Unlike civilization, where everything looks the same, tribes will not all be the same. In fact, the underlying axiom of tribalism is this: "There is no one right way for people to live." Diversity is not just good but essential -- the problem right now is that almost everyone is living the same way. And no, I'm not saying that tribalism is the one right way to live -- it's just a way that's worked for 3 million years. If we figure out something better in the future, that's fine.
I'd like to quote at length from Daniel Quinn's Beyond Civilization:

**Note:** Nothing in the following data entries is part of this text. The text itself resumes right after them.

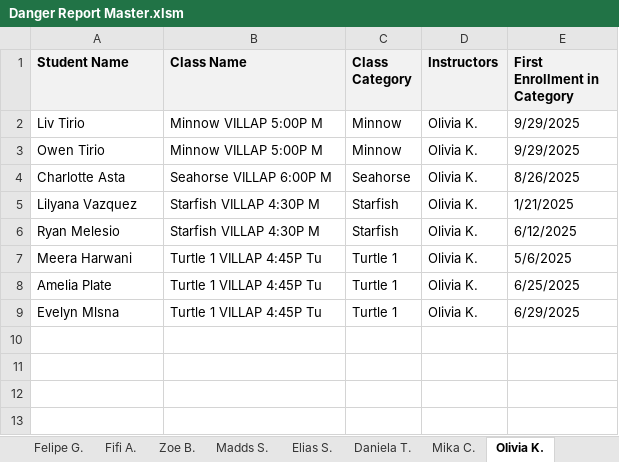
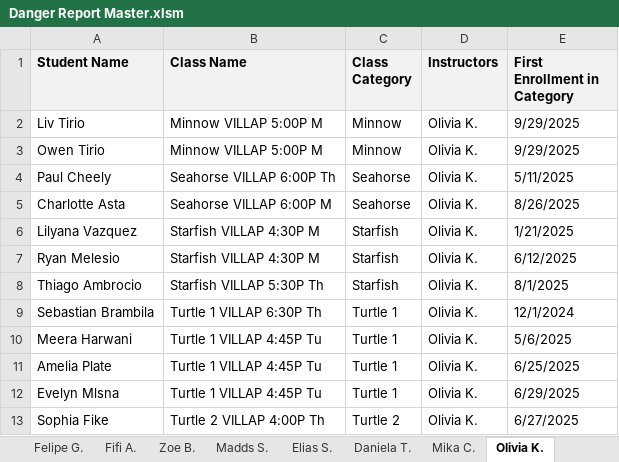
Before and after one commit to dmonroy98/danger-report, an Excel workbook: data/Danger Report Master.xlsm, sheet Olivia K., drawn as a sheet; values as stored, in another font and other column widths than the file's, no borders; the diff names each change by its address in the sheet, - before the commit and + after, or states it on an @@ line.

```diff
--- a/data/Danger Report Master.xlsm (sheet Olivia K.)
+++ b/data/Danger Report Master.xlsm (sheet Olivia K.)
+row 4: Paul Cheely | Seahorse VILLAP 6:00P Th | Seahorse | Olivia K. | 5/11/2025
+row 8: Thiago Ambrocio | Starfish VILLAP 5:30P Th | Starfish | Olivia K. | 8/1/2025
+row 9: Sebastian Brambila | Turtle 1 VILLAP 6:30P Th | Turtle 1 | Olivia K. | 12/1/2024
+row 13: Sophia Fike | Turtle 2 VILLAP 4:00P Th | Turtle 2 | Olivia K. | 6/27/2025
```
Also changed, not shown: sheet Combined, sheet Aedan S..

We all know there are many problems in the world, but it's not because people are inherently bad. It's because of the system that most of us are living in. Tribalism isn't perfect, but it's been successful for 3 million years. Civilization has been around for only 10 000 years and it's going to destroy the planet. If you're happy with your role in civilization, by all means stick with it. But if you're not, it's time to walk away.
Daniel Quinn, Ishmael. Bantam/Turner, 1992.
Daniel Quinn, The Story of B. Bantam, 1996.
Daniel Quinn, My Ishmael. Bantam, 1997.
Daniel Quinn, Beyond Civilization. Harmony, 1999.
David M. Switzer hasn't walked away from civilization yet, but he's working on it. For some time he has known that there was something wrong with the world, but he wasn't sure exactly what to do about it. He stumbled across My Ishmael in a bookstore a couple of years ago, and soon afterwards read the whole series. Dave was very happy to find Daniel Quinn's articulate statement of what's wrong -- and even happier to find his convincing recommendation of what to do about it.
Cover artist Jason Walton, born and raised in British Columbia, Canada, survived a rather blurry number of years as a touring road manager and musician to become a freelance illustrator. Conjuring up visual madness for such companies as TSR, Steve Jackson Games, Arc Light Studios and Wizards of the Coast, Jason resides in Victoria. Vice-President for the British Columbia Scientific Cryptozoolgy Club, he is currently heading up the search with local scientists for the Cadborosaurus, the west coast sea serpent.
Last modified: April 5, 2009
Copyright © 2000 David M. Switzer